# Source data:

◇ ◇ ◇ ◇ ◇

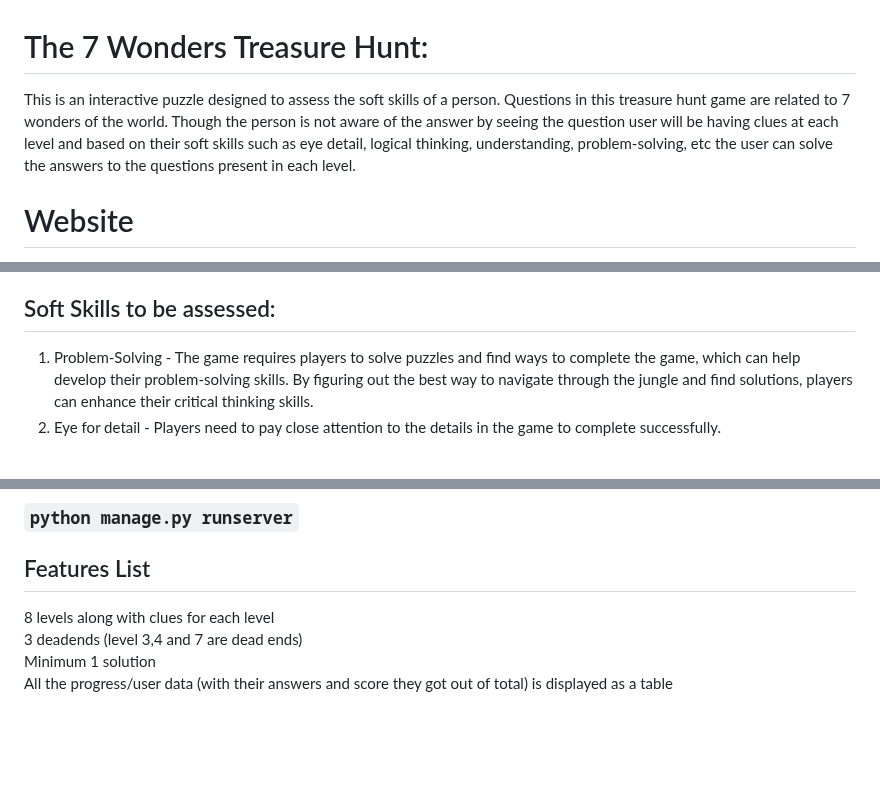
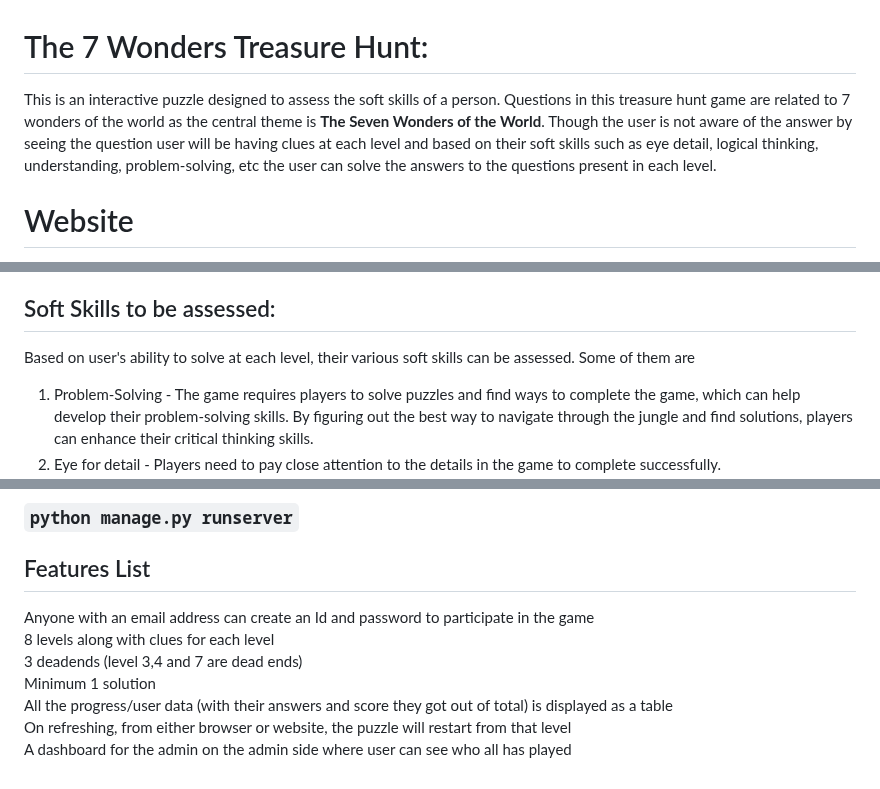
Before and after one commit to sravani1510/TreasureHunt, a Markdown page: README.md, 3 parts joined by grey strips. Drawn GitHub-style; blank space fills up the shorter version.

```diff
--- a/README.md
+++ b/README.md
@@ -1,6 +1,6 @@
 # The 7 Wonders Treasure Hunt:
 
-This is an interactive puzzle designed to assess the soft skills of a person. Questions in this treasure hunt game are related to 7 wonders of the world. Though the person is not aware of the answer by seeing the question user will be having clues at each level and based on their soft skills such as eye detail, logical thinking, understanding, problem-solving, etc the user can solve the answers to the questions present in each level.
+This is an interactive puzzle designed to assess the soft skills of a person. Questions in this treasure hunt game are related to 7 wonders of the world as the central theme is <b>The Seven Wonders of the World</b>. Though the user is not aware of the answer by seeing the question user will be having clues at each level and based on their soft skills such as eye detail, logical thinking, understanding, problem-solving, etc the user can solve the answers to the questions present in each level.
 
 # Website
 users can click on this link and play the game
@@ -19,6 +19,7 @@ The goal of the game is to solve all the levels and pass all the seven wonders.
 The game ends when user reach a dead end. At the final step, the score will be shown to you. In any step, if you reach a dead end, you will be redirected to the starting page.
 
 ## Soft Skills to be assessed:
+Based on user's ability to solve at each level, their various soft skills can be assessed. Some of them are
 1. Problem-Solving - The game requires players to solve puzzles and find ways to complete the game, which can help develop their problem-solving skills. By figuring out the best way to navigate through the jungle and find solutions, players can enhance their critical thinking skills.
 2. Eye for detail - Players need to pay close attention to the details in the game to complete successfully.
 3. logical thinking - The players should have the ability to reason, analyze, and make decisions based on facts, evidence, and sound reasoning.
@@ -55,7 +54,10 @@ To set up the project simply download the files from gitHub. After downloading t
 ### `python manage.py runserver`<br>
 
 ## Features List
+Anyone with an email address can create an Id and password to participate in the game<br>
 8 levels along with clues for each level<br>
 3 deadends (level 3,4 and 7 are dead ends)<br>
 Minimum 1 solution<br>
 All the progress/user data (with their answers and score they got out of total) is displayed as a table<br>
+On refreshing, from either browser or website, the puzzle will restart from that level<br>
+A dashboard for the admin on the admin side where user can see who all has played
```
Also changed, not shown: other parts of README.md (+0 -2 lines).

◇ ◇ ◇ ◇ ◇

# Problem description:
Copy out each line of the records that holds the string "README".

# Exercise result:
Before and after one commit to sravani1510/TreasureHunt, a Markdown page: README.md, 3 parts joined by grey strips. Drawn GitHub-style; blank space fills up the shorter version.
--- a/README.md
+++ b/README.md
Also changed, not shown: other parts of README.md (+0 -2 lines).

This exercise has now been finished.